July 1, when the application period for free and reduced-price school lunches opens, is an important date for schools. Your school’s percentage of free and reduced students can impact your eligibility for state and federal programs as well as grant opportunities. The earlier you get started the better. It can be a challenge to get responses from eligible families during “normal” years. COVID-19 will prove the process even more challenging.
If you’re new to the process, the USDA Eligibility Manual for School Meals will guide you every step of the way.
In some cases, you may not need an application for every eligible student. “Direct certification” allows you to determine student eligibility based on other state or local agency documentation, such as households eligible for the Supplemental Nutrition Assistance Program (SNAP). Foster children, homeless youth and others are also special exceptions.
For remaining students/families, you will need to provide the 2020-21 application for free and reduced-price school meals available from your state agency overseeing school meal programs. The USDA offers a Prototype Application for Free and Reduced Price School Meals, which you could reference as well.
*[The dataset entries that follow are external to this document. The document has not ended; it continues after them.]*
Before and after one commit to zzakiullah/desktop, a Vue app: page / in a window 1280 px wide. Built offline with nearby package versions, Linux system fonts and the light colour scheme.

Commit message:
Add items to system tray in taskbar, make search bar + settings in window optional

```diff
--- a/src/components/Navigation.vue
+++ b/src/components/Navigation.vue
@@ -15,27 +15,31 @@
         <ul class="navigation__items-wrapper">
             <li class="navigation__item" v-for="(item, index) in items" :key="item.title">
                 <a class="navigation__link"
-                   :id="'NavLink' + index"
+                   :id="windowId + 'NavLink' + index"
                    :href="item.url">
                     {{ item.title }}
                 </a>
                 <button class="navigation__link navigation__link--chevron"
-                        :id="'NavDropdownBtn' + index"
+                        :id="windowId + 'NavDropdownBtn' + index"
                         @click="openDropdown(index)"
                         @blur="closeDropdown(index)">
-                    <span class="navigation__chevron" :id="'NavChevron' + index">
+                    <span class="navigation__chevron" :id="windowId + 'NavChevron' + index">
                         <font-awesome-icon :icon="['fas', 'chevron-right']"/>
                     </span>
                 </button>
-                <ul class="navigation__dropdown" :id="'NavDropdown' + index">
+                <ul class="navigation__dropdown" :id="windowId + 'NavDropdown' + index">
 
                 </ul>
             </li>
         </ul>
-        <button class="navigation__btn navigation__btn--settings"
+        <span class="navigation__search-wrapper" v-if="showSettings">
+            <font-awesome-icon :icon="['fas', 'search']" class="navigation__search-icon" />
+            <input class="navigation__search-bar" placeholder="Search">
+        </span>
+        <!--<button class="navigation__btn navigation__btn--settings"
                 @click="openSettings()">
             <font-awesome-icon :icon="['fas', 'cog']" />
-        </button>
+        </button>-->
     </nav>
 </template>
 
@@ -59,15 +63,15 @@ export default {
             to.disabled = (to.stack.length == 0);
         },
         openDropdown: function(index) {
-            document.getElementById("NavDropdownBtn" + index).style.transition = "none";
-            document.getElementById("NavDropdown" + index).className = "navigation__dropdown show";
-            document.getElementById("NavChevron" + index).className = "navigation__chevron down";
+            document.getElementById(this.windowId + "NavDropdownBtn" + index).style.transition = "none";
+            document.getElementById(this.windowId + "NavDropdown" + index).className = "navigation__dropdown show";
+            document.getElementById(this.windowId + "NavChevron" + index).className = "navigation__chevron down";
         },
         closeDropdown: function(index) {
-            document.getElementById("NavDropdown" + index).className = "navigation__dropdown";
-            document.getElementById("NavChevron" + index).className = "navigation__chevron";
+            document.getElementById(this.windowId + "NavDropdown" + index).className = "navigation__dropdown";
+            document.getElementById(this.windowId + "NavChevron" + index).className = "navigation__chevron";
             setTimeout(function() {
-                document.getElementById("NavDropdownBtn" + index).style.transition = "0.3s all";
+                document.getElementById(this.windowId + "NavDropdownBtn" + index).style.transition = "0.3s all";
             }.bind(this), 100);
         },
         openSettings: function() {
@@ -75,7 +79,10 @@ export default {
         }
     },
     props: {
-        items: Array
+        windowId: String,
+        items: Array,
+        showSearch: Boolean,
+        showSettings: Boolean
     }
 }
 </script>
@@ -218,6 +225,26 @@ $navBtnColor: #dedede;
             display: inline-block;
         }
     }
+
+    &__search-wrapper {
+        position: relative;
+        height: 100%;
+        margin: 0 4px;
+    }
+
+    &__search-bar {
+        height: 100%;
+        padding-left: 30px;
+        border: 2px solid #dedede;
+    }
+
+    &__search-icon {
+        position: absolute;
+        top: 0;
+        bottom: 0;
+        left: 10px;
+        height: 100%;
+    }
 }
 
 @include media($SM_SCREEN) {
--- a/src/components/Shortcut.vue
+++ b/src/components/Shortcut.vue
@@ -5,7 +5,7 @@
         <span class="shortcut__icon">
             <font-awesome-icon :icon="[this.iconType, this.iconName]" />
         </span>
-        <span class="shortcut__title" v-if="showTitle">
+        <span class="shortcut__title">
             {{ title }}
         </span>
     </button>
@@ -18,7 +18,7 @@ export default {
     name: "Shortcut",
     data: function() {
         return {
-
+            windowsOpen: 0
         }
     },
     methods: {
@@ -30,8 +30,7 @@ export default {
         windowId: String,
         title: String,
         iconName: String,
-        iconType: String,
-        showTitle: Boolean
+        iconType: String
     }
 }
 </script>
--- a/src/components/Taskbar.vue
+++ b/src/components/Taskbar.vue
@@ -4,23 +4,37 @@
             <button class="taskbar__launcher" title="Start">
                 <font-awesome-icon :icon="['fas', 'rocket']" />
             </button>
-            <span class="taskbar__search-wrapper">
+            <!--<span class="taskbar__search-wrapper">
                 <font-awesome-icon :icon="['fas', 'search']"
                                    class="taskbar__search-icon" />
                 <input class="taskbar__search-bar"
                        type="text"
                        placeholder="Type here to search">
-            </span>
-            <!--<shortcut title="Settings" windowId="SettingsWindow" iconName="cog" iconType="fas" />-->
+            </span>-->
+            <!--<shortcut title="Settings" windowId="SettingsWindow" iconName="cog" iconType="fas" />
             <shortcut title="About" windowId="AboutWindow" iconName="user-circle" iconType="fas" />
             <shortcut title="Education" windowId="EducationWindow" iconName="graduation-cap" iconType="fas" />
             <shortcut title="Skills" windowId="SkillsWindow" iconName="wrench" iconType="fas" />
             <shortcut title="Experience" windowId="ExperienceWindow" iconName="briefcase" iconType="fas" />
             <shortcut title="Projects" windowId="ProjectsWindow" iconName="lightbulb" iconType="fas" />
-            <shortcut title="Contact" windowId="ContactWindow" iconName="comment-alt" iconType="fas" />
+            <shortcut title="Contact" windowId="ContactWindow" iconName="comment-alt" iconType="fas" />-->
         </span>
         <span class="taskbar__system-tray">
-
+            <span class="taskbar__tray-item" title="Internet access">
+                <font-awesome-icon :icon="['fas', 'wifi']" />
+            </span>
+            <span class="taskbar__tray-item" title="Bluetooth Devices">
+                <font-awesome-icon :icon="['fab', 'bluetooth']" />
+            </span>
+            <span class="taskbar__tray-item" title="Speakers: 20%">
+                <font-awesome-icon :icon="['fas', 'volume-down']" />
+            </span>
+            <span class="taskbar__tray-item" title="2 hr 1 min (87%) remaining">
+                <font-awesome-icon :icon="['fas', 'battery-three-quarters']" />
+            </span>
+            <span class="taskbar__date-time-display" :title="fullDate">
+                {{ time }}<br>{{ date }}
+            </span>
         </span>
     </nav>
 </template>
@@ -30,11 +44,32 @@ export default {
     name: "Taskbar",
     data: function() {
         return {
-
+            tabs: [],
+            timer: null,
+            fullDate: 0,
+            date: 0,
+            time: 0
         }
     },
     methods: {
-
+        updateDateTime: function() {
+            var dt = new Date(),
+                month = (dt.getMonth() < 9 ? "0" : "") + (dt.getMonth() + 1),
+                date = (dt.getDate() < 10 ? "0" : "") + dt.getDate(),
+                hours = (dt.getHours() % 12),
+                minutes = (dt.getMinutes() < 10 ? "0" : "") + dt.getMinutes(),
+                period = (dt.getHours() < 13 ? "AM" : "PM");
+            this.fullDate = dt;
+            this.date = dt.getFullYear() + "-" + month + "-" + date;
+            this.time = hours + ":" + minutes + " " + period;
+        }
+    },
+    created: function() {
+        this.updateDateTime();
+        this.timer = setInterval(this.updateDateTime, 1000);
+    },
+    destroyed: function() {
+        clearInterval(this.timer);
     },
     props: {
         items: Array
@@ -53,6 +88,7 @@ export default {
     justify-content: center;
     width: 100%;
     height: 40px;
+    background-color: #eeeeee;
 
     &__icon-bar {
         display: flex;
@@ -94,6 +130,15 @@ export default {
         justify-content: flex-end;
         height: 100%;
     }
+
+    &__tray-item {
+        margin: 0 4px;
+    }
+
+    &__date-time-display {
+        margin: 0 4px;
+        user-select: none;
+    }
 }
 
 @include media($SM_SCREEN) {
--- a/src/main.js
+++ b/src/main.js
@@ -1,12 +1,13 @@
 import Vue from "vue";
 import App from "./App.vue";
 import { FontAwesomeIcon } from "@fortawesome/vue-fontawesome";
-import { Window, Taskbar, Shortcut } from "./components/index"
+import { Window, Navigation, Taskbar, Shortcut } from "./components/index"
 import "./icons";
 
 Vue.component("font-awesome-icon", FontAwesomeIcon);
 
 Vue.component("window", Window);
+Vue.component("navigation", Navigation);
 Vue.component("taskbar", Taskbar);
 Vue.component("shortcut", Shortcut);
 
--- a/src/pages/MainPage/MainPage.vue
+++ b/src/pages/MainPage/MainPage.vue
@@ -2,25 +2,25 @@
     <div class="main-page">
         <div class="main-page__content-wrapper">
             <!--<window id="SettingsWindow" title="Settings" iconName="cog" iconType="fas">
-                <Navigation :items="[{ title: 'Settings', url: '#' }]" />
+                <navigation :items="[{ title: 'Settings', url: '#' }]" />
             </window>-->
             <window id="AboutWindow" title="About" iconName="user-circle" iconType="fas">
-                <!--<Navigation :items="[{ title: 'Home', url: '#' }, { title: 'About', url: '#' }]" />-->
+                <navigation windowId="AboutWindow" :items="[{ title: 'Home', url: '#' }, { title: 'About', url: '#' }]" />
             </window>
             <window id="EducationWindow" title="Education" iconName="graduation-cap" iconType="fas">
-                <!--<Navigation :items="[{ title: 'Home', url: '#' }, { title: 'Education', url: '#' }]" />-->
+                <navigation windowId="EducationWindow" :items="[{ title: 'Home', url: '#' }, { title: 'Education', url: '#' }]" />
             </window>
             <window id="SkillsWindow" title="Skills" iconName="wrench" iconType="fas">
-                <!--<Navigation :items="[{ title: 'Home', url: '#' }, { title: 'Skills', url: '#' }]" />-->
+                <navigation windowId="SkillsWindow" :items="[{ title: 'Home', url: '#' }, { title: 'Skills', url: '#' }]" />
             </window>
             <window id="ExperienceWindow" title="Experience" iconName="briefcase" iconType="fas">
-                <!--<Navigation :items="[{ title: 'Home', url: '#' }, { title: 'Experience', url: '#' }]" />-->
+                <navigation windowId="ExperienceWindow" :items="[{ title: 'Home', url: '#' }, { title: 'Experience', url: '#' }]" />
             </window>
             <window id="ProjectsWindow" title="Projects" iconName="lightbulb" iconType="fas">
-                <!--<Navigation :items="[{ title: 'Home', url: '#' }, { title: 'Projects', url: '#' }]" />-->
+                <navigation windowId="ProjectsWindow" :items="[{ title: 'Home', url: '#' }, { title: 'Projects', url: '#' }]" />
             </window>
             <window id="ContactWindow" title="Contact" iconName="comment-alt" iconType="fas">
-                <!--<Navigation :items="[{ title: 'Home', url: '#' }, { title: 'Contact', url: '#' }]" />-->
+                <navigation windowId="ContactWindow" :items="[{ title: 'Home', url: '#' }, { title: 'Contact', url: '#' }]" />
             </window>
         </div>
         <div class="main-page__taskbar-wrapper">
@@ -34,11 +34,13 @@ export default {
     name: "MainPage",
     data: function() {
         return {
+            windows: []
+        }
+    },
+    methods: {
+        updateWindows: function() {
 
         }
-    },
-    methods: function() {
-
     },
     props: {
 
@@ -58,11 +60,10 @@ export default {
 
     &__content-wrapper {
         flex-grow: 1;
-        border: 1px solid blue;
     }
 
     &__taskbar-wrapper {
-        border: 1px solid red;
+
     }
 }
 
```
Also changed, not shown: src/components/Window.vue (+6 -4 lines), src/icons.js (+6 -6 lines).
It includes:
Prototype letter to households, titled Frequently Asked Questions About Free and Reduced-Price School Meals
Prototype Application instructions, titled How to Apply for Free and Reduced-Price School Meals
Prototype information sharing authorizations:
Prototype verification materials:
Prototype household benefit issuance notifications:
These packets must be distributed between July 1 and the first day of school.
Start your preparations now and get the applications in the mail on July 1. Reminder emails, phone calls and additional postcard mailings may also be helpful to get a good response from your families.
School Breakfast Program Outreach Materials from USDA – All schools are required to promote school breakfast.